Italian government's envoy Staffan de Mistura speaks to journalists after a court hearing at the Supreme Court, in New Delhi, India, Monday, Feb. 10, 2014. (AP Photo/Tsering Topgyal)
Nicole Winfield, The Associated Press
Published Tuesday, February 18, 2014 5:33AM EST
Last Updated Tuesday, February 18, 2014 9:57AM EST
ROME -- Italy recalled its ambassador to India on Tuesday after the South Asian country's supreme court delayed a decision on trying two Italian marines held without charge since 2012.
The foreign ministry also summoned India's ambassador to Italy after the latest delay in a case that has seriously strained ties between the two countries and prompted Italy to seek U.N. and European Union intervention.
"The behaviour of India's judicial authorities, two years after the incident, is unacceptable and shows that India is intent on procrastinating beyond every limit," Rome's foreign ministry said in a statement.

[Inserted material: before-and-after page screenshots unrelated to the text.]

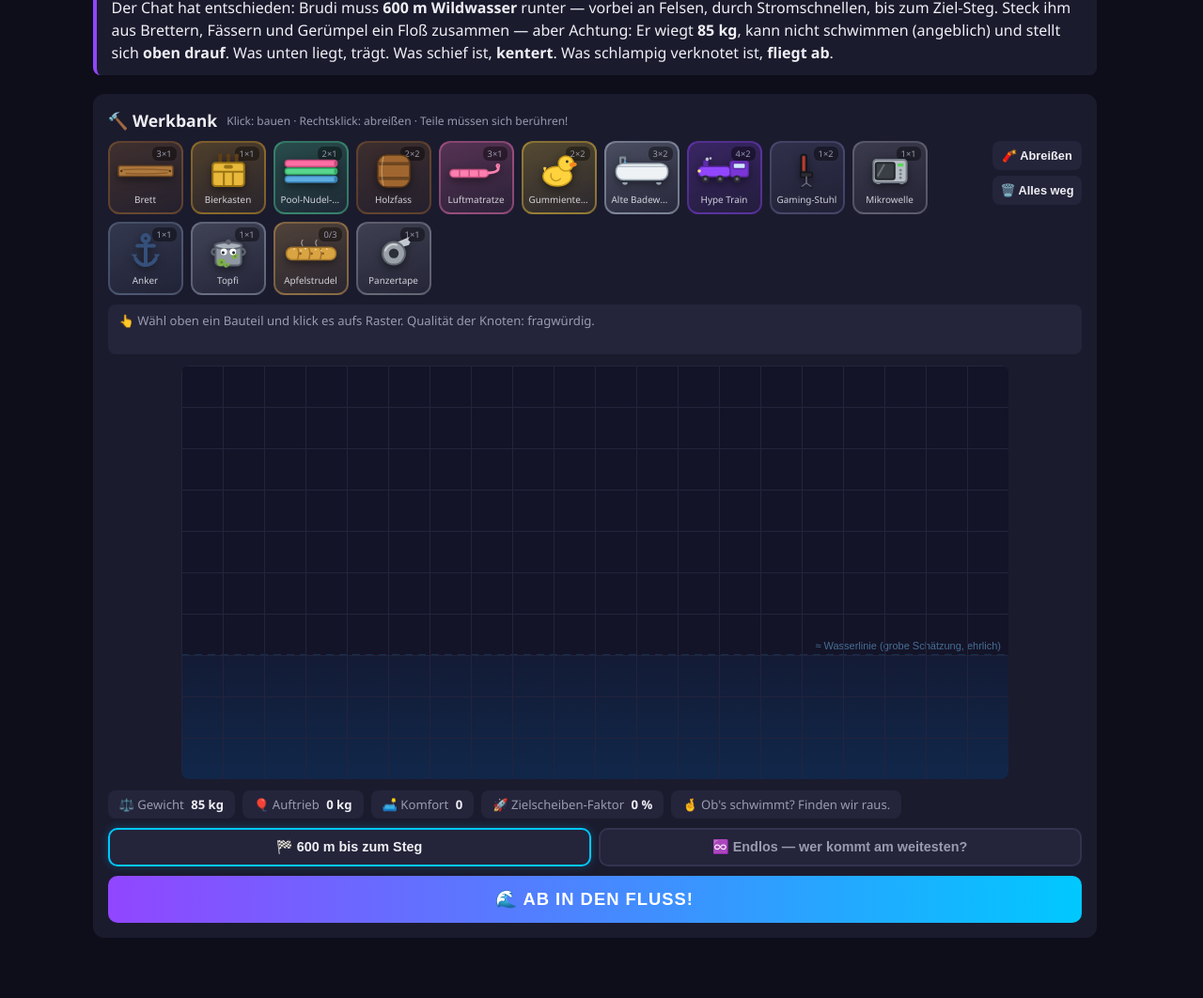
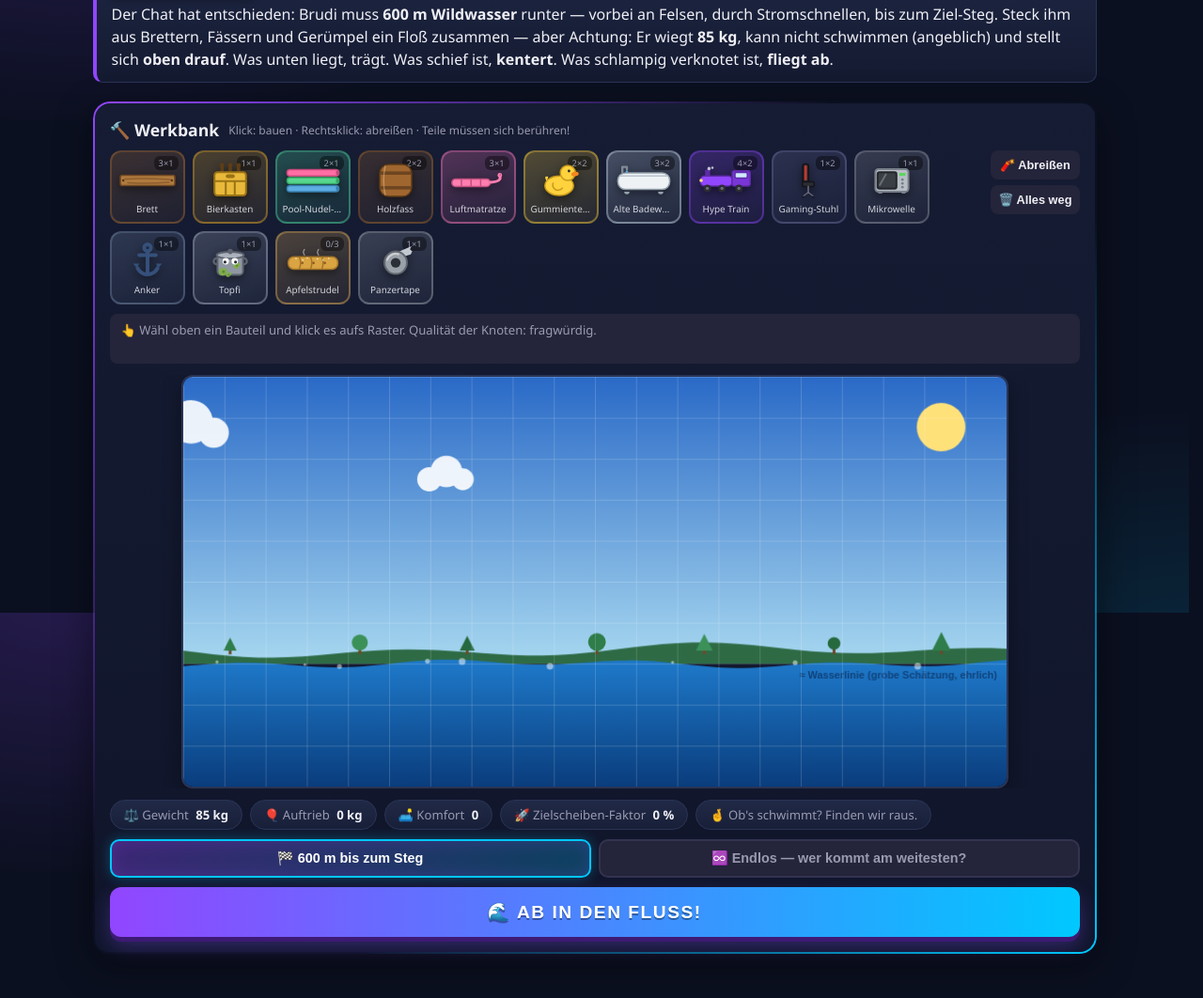
Before and after one commit to 4lxndr/brudifloss, a website with bundled scripts: page public/index.html in a window 1280 px wide. Shown: the part 148-1210 px from the top of the page at 94% size. Built offline with nearby package versions, Linux system fonts and the light colour scheme.

Commit message:
🎮 Builder-Redesign: Bauen direkt in der Flusswelt
Signatur: Das Bau-Raster ist jetzt ein Fenster in die Spielwelt --
Himmel, Sonne, driftende Wolken, Ufer mit Baeumen und animiertes
Wasser mit Gischt; das Raster liegt als Blaupause darueber.
Drumherum Game-UI: Neon-Glows im Seitenhintergrund, Panel mit
Verlaufs-Rahmen, HEUTIGE-MISSION-Quest-Tag, Sticker-Logo mit
Gradient-Shift, bouncende Kacheln, Chunky-3D-Startbutton mit Puls.
prefers-reduced-motion schaltet alle Animationen ab.

```diff
--- a/public/index.html
+++ b/public/index.html
@@ -25,6 +25,7 @@
       </header>
 
       <p class="briefing">
+        <span class="quest-tag">📜 Heutige Mission</span>
         Der Chat hat entschieden: Brudi muss <b>600&nbsp;m Wildwasser</b> runter — vorbei an Felsen,
         durch Stromschnellen, bis zum Ziel-Steg. Steck ihm aus Brettern, Fässern und Gerümpel ein
         Floß zusammen — aber Achtung: Er wiegt <b>85&nbsp;kg</b>, kann nicht schwimmen (angeblich)
--- a/public/style.css
+++ b/public/style.css
@@ -21,7 +21,10 @@
 }
 
 body {
-  background: var(--bg);
+  background:
+    radial-gradient(900px 500px at 8% -5%, rgba(145, 70, 255, 0.22), transparent 65%),
+    radial-gradient(800px 500px at 100% 110%, rgba(0, 200, 255, 0.14), transparent 60%), #0b1020;
+  background-attachment: fixed;
   color: var(--text);
   font-family: "Segoe UI", system-ui, sans-serif;
   min-height: 100vh;
@@ -52,6 +55,9 @@
   border: 4px solid var(--accent);
   background: #fff;
   object-fit: cover;
+  box-shadow:
+    0 0 0 3px #0b1020,
+    0 0 26px rgba(145, 70, 255, 0.55);
 }
 
 .bob {
@@ -69,12 +75,22 @@
 }
 
 h1 {
-  font-size: 2.4rem;
+  font-size: 2.6rem;
+  font-weight: 900;
   letter-spacing: 2px;
-  background: linear-gradient(90deg, var(--accent), var(--accent2));
+  background: linear-gradient(90deg, var(--accent), var(--accent2), var(--accent));
+  background-size: 200% 100%;
   -webkit-background-clip: text;
   background-clip: text;
   color: transparent;
+  filter: drop-shadow(3px 3px 0 rgba(0, 0, 0, 0.55));
+  animation: logoShift 6s linear infinite;
+}
+
+@keyframes logoShift {
+  to {
+    background-position: 200% 0;
+  }
 }
 
 .subtitle {
@@ -83,12 +99,29 @@
 }
 
 .briefing {
-  background: var(--card);
+  position: relative;
+  background: linear-gradient(180deg, #1c2440, #141a30);
+  border: 1px solid #2a3455;
   border-left: 4px solid var(--accent);
-  padding: 12px 16px;
-  border-radius: 8px;
+  padding: 18px 16px 12px;
+  border-radius: 10px;
   margin-bottom: 20px;
   line-height: 1.5;
+}
+
+.quest-tag {
+  position: absolute;
+  top: -10px;
+  left: 12px;
+  background: var(--accent);
+  color: #fff;
+  font-size: 0.68rem;
+  font-weight: 800;
+  letter-spacing: 1.5px;
+  text-transform: uppercase;
+  padding: 3px 10px;
+  border-radius: 999px;
+  box-shadow: 0 2px 8px rgba(0, 0, 0, 0.4);
 }
 
 .tray-row {
@@ -158,7 +191,12 @@
 }
 
 .part-tile:hover {
-  transform: translateY(-3px) scale(1.06);
+  transform: translateY(-4px) scale(1.07) rotate(-2deg);
+  box-shadow: 0 8px 18px rgba(0, 0, 0, 0.4);
+}
+
+.part-tile:active {
+  transform: translateY(0) scale(0.97);
 }
 
 .part-tile.maxed {
@@ -235,10 +273,36 @@
 }
 
 .workbench {
-  background: var(--card);
-  border-radius: 12px;
+  position: relative;
+  background: linear-gradient(180deg, #151c33, #10152a);
+  border: 2px solid transparent;
+  background-clip: padding-box;
+  border-radius: 16px;
   padding: 16px;
   align-self: start;
+  box-shadow: 0 12px 40px rgba(0, 0, 0, 0.45);
+}
+
+/* Verlaufs-Rahmen ums Panel */
+.workbench::before {
+  content: "";
+  position: absolute;
+  inset: -2px;
+  border-radius: 18px;
+  padding: 2px;
+  background: linear-gradient(
+    135deg,
+    var(--accent),
+    transparent 40%,
+    transparent 60%,
+    var(--accent2)
+  );
+  -webkit-mask:
+    linear-gradient(#fff 0 0) content-box,
+    linear-gradient(#fff 0 0);
+  -webkit-mask-composite: xor;
+  mask-composite: exclude;
+  pointer-events: none;
 }
 
 .grid-wrap {
@@ -248,10 +312,15 @@
   justify-content: safe center;
 }
 
+/* Das Fenster in die Flusswelt */
 #grid {
   display: block;
-  border-radius: 8px;
+  border-radius: 12px;
   cursor: crosshair;
+  border: 2px solid #2a3455;
+  box-shadow:
+    inset 0 0 30px rgba(0, 0, 0, 0.25),
+    0 6px 20px rgba(0, 0, 0, 0.35);
 }
 
 .stats-row {
@@ -262,9 +331,10 @@
 }
 
 .stat-chip {
-  background: var(--card2);
-  border-radius: 8px;
-  padding: 6px 12px;
+  background: linear-gradient(180deg, #202946, #181f38);
+  border: 1px solid #2a3455;
+  border-radius: 999px;
+  padding: 6px 14px;
   font-size: 0.82rem;
   color: var(--muted);
 }
@@ -301,29 +371,67 @@
 
 .mode-btn.active {
   border-color: var(--accent2);
-  color: var(--text);
-  box-shadow: 0 0 10px rgba(0, 200, 255, 0.25);
+  color: #fff;
+  background: linear-gradient(135deg, rgba(145, 70, 255, 0.35), rgba(0, 200, 255, 0.25));
+  box-shadow:
+    0 0 14px rgba(0, 200, 255, 0.3),
+    inset 0 0 18px rgba(145, 70, 255, 0.2);
 }
 
 .start-btn {
   width: 100%;
-  padding: 14px;
-  font-size: 1.15rem;
-  font-weight: 800;
+  padding: 15px;
+  font-size: 1.2rem;
+  font-weight: 900;
   border: none;
-  border-radius: 10px;
+  border-radius: 12px;
   cursor: pointer;
   color: #fff;
+  text-shadow: 0 2px 0 rgba(0, 0, 0, 0.35);
   background: linear-gradient(90deg, var(--accent), var(--accent2));
-  letter-spacing: 1px;
+  letter-spacing: 1.5px;
+  box-shadow:
+    0 5px 0 #3d1a75,
+    0 10px 26px rgba(145, 70, 255, 0.35);
   transition:
-    transform 0.1s,
-    filter 0.1s;
+    transform 0.08s,
+    box-shadow 0.08s,
+    filter 0.08s;
+  animation: startPulse 2.4s ease-in-out infinite;
+}
+
+@keyframes startPulse {
+  0%,
+  100% {
+    box-shadow:
+      0 5px 0 #3d1a75,
+      0 10px 22px rgba(145, 70, 255, 0.3);
+  }
+  50% {
+    box-shadow:
+      0 5px 0 #3d1a75,
+      0 10px 34px rgba(0, 200, 255, 0.5);
+  }
 }
 
 .start-btn:hover {
-  transform: scale(1.02);
-  filter: brightness(1.15);
+  filter: brightness(1.12);
+  transform: translateY(-1px);
+}
+
+.start-btn:active {
+  transform: translateY(4px);
+  box-shadow:
+    0 1px 0 #3d1a75,
+    0 4px 12px rgba(145, 70, 255, 0.3);
+}
+
+@media (prefers-reduced-motion: reduce) {
+  h1,
+  .start-btn,
+  .bob {
+    animation: none;
+  }
 }
 
 /* ---------- Schwimmtest ---------- */
--- a/src/builder.ts
+++ b/src/builder.ts
@@ -68,33 +68,89 @@
   c.style.height = H + "px";
   const ctx = c.getContext("2d")!;
   ctx.setTransform(dpr, 0, 0, dpr, 0, 0);
+  const t = performance.now() / 1000;
 
-  ctx.clearRect(0, 0, W, H);
-  ctx.fillStyle = "#141428";
-  ctx.fillRect(0, 0, W, H);
+  // Gebaut wird direkt in der Flusswelt: Himmel oben, Wasser unten.
+  const wlY = (ROWS - 3) * CELL;
+  const sky = ctx.createLinearGradient(0, 0, 0, wlY);
+  sky.addColorStop(0, "#2a6ac7");
+  sky.addColorStop(1, "#a8d8f0");
+  ctx.fillStyle = sky;
+  ctx.fillRect(0, 0, W, wlY);
 
-  // Wasserlinien-Hinweis (untere Zone liegt tiefer im Wasser)
-  const wlY = (ROWS - 3) * CELL;
-  const grad = ctx.createLinearGradient(0, wlY, 0, H);
-  grad.addColorStop(0, "rgba(0,140,255,0.06)");
-  grad.addColorStop(1, "rgba(0,140,255,0.16)");
-  ctx.fillStyle = grad;
-  ctx.fillRect(0, wlY, W, H - wlY);
-  ctx.strokeStyle = "rgba(0,180,255,0.35)";
-  ctx.setLineDash([8, 6]);
+  // Sonne
+  ctx.fillStyle = "#ffe17a";
+  ctx.beginPath();
+  ctx.arc(W - 70, 54, 26, 0, Math.PI * 2);
+  ctx.fill();
+
+  // Zwei träge driftende Wolken
+  const cloud = (cx: number, cy: number, s: number) => {
+    ctx.fillStyle = "rgba(255,255,255,0.9)";
+    ctx.beginPath();
+    ctx.arc(cx + s * 0.2, cy, s * 0.2, 0, Math.PI * 2);
+    ctx.arc(cx + s * 0.48, cy - s * 0.13, s * 0.26, 0, Math.PI * 2);
+    ctx.arc(cx + s * 0.75, cy, s * 0.18, 0, Math.PI * 2);
+    ctx.fill();
+  };
+  cloud(((t * 9) % (W + 160)) - 80, 60, 90);
+  cloud(((t * 6 + 300) % (W + 160)) - 80, 110, 65);
+
+  // Uferstreifen mit Mini-Bäumen direkt über der Wasserlinie
+  ctx.fillStyle = "#2e6b45";
   ctx.beginPath();
   ctx.moveTo(0, wlY);
+  for (let x = 0; x <= W; x += 16)
+    ctx.lineTo(x, wlY - 14 + Math.sin(x * 0.02) * 5 + Math.sin(x * 0.008) * 4);
   ctx.lineTo(W, wlY);
-  ctx.stroke();
-  ctx.setLineDash([]);
-  ctx.fillStyle = "rgba(120,200,255,0.5)";
-  ctx.font = "11px sans-serif";
+  ctx.closePath();
+  ctx.fill();
+  for (let i = 0; i < 7; i++) {
+    const tx = 50 + i * (W / 7) + ((i * 37) % 24);
+    const s = 14 + ((i * 13) % 8);
+    ctx.fillStyle = "#6e4a2a";
+    ctx.fillRect(tx - 1.5, wlY - 16, 3, 6);
+    ctx.fillStyle = ["#2f7d4a", "#3c9159", "#27693e"][i % 3];
+    ctx.beginPath();
+    if (i % 2 === 0) {
+      ctx.moveTo(tx - s * 0.5, wlY - 14);
+      ctx.lineTo(tx + s * 0.5, wlY - 14);
+      ctx.lineTo(tx, wlY - 14 - s);
+      ctx.closePath();
+    } else {
+      ctx.arc(tx, wlY - 18 - s * 0.25, s * 0.45, 0, Math.PI * 2);
+    }
+    ctx.fill();
+  }
+
+  // Wasser mit sanft animierter Oberkante
+  const water = ctx.createLinearGradient(0, wlY, 0, H);
+  water.addColorStop(0, "#1e78c8");
+  water.addColorStop(1, "#0a3d7d");
+  ctx.fillStyle = water;
+  ctx.beginPath();
+  ctx.moveTo(0, H);
+  for (let x = 0; x <= W; x += 8)
+    ctx.lineTo(x, wlY + Math.sin(x * 0.03 + t * 1.8) * 3 + Math.sin(x * 0.011 - t * 1.1) * 2);
+  ctx.lineTo(W, H);
+  ctx.closePath();
+  ctx.fill();
+  // Gischt-Tupfer auf der Wasserlinie
+  ctx.fillStyle = "rgba(255,255,255,0.5)";
+  for (let i = 0; i < 9; i++) {
+    const gx = (((i * 131 + t * 26) % W) + W) % W;
+    ctx.beginPath();
+    ctx.arc(gx, wlY + Math.sin(gx * 0.03 + t * 1.8) * 3, 1.6 + (i % 3), 0, Math.PI * 2);
+    ctx.fill();
+  }
+  ctx.fillStyle = "rgba(8,30,70,0.55)";
+  ctx.font = "bold 11px sans-serif";
   ctx.textAlign = "right";
   ctx.textBaseline = "bottom";
-  ctx.fillText("≈ Wasserlinie (grobe Schätzung, ehrlich)", W - 8, wlY - 4);
+  ctx.fillText("≈ Wasserlinie (grobe Schätzung, ehrlich)", W - 10, wlY + 18);
 
-  // Raster
-  ctx.strokeStyle = "#23233c";
+  // Blaupausen-Raster über der Szene
+  ctx.strokeStyle = "rgba(255,255,255,0.16)";
   ctx.lineWidth = 1;
   for (let x = 0; x <= COLS; x++) {
     ctx.beginPath();
@@ -276,4 +332,13 @@
     placed = [];
     renderBuild();
   });
+
+  // Die Werkbank-Szene lebt: Wellen und Wolken bewegen sich, solange gebaut wird.
+  if (!window.matchMedia("(prefers-reduced-motion: reduce)").matches) {
+    const loop = () => {
+      if (!$("build-screen").classList.contains("hidden")) drawGrid();
+      requestAnimationFrame(loop);
+    };
+    requestAnimationFrame(loop);
+  }
 }
```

Massimiliano Latorre and Salvatore Girone were providing security aboard a cargo ship in February 2012 when they opened fire on a fishing boat they mistook for a pirate craft and killed two Indian fishermen. The marines are on bail pending trial, and are living and working at the Italian Embassy in New Delhi.
India's supreme court was to hear arguments on Tuesday on whether to try the marines under India's severe anti-piracy statute, which could result in a 10-year sentence. But the court delayed the hearing until Monday.
India has ruled out the death penalty.
Italy has objected for two years over India's handling of the case, insisting at the outset that the firing occurred in international waters during an international anti-piracy mission and thus Rome, not India, should have jurisdiction. It has denounced India's planned use of the anti-piracy statute, saying it was "absolutely out of proportion" crime and implied that Italy was a terrorist country.
The Italians have sought international support for their cause. The EU foreign policy chief, Catherine Ashton, said the EU was "deeply worried" about the use of the anti-piracy statute and was following the case closely.